“So you could help me restructure things for the charity and help me grow the investment end of the business?”


Excitement poured through her. What portion of last night she hadn’t spent thinking about Demola’s kiss, she’d spent wondering how to turn the Big W into a moneymaker for the Angel’s charity. It was thrilling to hear it was doable. “Okay, let’s get together soon and start working on strategies.”

“Just wander into the office when you’re ready and we’ll get busy. But first, it’s time to shop. We’re here.”

She’d been so engrossed in their talk she hadn’t noticed they’d driven into the tiny town.

Charles drove past a petrol station, the post office and a bank before pulling into a space in front of a store with a big display window and a sign that read T’s Apparel and Sundries.

Sundries? There was a word one didn’t see too often these days. Smiling, Tomilola got out of the car and strolled over to the display window. Two mannequins, one male, one female, stood in frozen poses, each wearing pair of stiff Wranglers, a pearl-snap western-cut shirt, black hats and two pairs of the fanciest alligator-skin shoes she’d ever seen.

She pointed to them as Charles joined her on the sidewalk. “Those are cool.”

He chuckled, shaking his head a little. “Pretty fancy for real work.” He held the door open for her.

“Maybe.” She strode past him into the store and looked around.
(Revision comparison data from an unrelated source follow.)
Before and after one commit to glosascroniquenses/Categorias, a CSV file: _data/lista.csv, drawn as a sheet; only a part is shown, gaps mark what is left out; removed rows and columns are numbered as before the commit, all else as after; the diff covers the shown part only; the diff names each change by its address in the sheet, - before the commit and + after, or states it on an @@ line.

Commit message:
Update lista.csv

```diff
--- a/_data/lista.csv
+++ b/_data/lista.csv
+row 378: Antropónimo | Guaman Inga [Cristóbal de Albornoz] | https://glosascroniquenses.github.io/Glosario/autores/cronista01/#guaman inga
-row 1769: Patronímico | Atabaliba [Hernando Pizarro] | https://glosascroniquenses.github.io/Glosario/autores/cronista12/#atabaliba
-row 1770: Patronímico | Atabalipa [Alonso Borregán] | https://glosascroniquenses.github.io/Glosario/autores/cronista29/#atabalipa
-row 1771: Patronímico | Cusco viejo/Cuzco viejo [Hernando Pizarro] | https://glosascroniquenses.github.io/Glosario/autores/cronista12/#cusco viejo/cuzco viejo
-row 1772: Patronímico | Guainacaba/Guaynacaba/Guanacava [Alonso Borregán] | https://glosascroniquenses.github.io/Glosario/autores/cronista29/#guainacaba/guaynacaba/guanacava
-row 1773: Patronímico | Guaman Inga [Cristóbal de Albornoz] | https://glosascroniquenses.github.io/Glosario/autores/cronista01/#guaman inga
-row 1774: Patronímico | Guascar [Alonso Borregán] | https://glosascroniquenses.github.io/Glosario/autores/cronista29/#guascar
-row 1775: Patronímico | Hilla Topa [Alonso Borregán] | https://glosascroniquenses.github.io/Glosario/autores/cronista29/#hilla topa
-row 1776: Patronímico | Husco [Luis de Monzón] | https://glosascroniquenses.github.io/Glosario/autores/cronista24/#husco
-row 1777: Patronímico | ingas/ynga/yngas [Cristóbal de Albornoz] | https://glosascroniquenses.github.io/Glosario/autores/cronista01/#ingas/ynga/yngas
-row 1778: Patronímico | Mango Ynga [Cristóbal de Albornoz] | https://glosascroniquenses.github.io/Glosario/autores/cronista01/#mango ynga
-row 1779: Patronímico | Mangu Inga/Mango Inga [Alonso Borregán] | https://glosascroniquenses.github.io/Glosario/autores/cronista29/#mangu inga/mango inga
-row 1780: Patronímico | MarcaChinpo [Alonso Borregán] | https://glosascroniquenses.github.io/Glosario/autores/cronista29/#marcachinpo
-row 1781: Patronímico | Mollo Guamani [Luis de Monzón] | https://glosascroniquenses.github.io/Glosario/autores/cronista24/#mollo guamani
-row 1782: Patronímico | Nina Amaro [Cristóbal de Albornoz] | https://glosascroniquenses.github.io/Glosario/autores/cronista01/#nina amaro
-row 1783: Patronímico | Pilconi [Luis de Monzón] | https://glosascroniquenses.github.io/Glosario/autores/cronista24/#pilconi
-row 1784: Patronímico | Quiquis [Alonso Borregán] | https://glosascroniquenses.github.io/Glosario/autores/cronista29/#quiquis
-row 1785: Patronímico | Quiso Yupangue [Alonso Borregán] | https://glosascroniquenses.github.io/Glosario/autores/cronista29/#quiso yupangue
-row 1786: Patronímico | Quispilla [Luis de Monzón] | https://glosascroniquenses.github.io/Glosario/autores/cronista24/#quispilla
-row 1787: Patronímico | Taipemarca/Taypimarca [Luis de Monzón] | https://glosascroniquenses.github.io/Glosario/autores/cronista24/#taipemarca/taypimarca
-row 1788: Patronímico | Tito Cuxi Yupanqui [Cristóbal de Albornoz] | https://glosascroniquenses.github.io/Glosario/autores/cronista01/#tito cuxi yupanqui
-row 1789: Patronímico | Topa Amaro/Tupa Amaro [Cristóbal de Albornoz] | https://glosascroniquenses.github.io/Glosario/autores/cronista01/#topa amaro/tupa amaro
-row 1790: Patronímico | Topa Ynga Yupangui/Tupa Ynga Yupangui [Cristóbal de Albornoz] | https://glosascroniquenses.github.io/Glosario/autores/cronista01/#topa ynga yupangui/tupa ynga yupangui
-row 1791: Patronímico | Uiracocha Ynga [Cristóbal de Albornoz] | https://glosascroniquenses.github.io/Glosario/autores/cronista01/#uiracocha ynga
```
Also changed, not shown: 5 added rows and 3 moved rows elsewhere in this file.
Racks and shelves of jeans and shirts and other “sundries” were scattered around the front of the store. She headed toward the back where she spied a small open area with a few chairs and a wall full of shoes.

Once there, she spotted the alligator-skin shoes immediately. She picked one of them up, the alligator skin smooth and tough beneath her fingers. Absolutely the coolest shoe she’d ever seen. She turned it over.

Her eyes popped wide and her jaw dropped.

She held the boot up so the sole was visible to Charles and pointed to the sticker. “Twenty thousand naira,” she mouthed.

Smiling, Charles walked over to her. “If you’re really hooked on those, there’s plenty of money in the fund for them.”
She shook her head. “No way would I pay fifteen thousand naira for a pair of shoes.

I have a list of people I could keep in the medications they need for months with that kind of money.” She set the shoes down and picked up a simple, black one.

Charles shook his head and took it from her hand. “Not those. They’re cheap, but you’ll have blisters on top of blisters by the time you break them in. And they won’t last more than a year.”

He set the shoe back on its shelf and pointed to a few pair of shoes clustered on a larger shelf. “Look at those. They’re a little more expensive but they won’t ruin your feet while you’re breaking them in and you’ll be able to wear them until the day you die.”

And they weren’t quite as plain as the black ones, either. She checked the price on a pair of brown, two-tone ones. Very affordable.

“Hey, Charles. You looking for new shoes?”

The young, female voice floated through the small shoe area.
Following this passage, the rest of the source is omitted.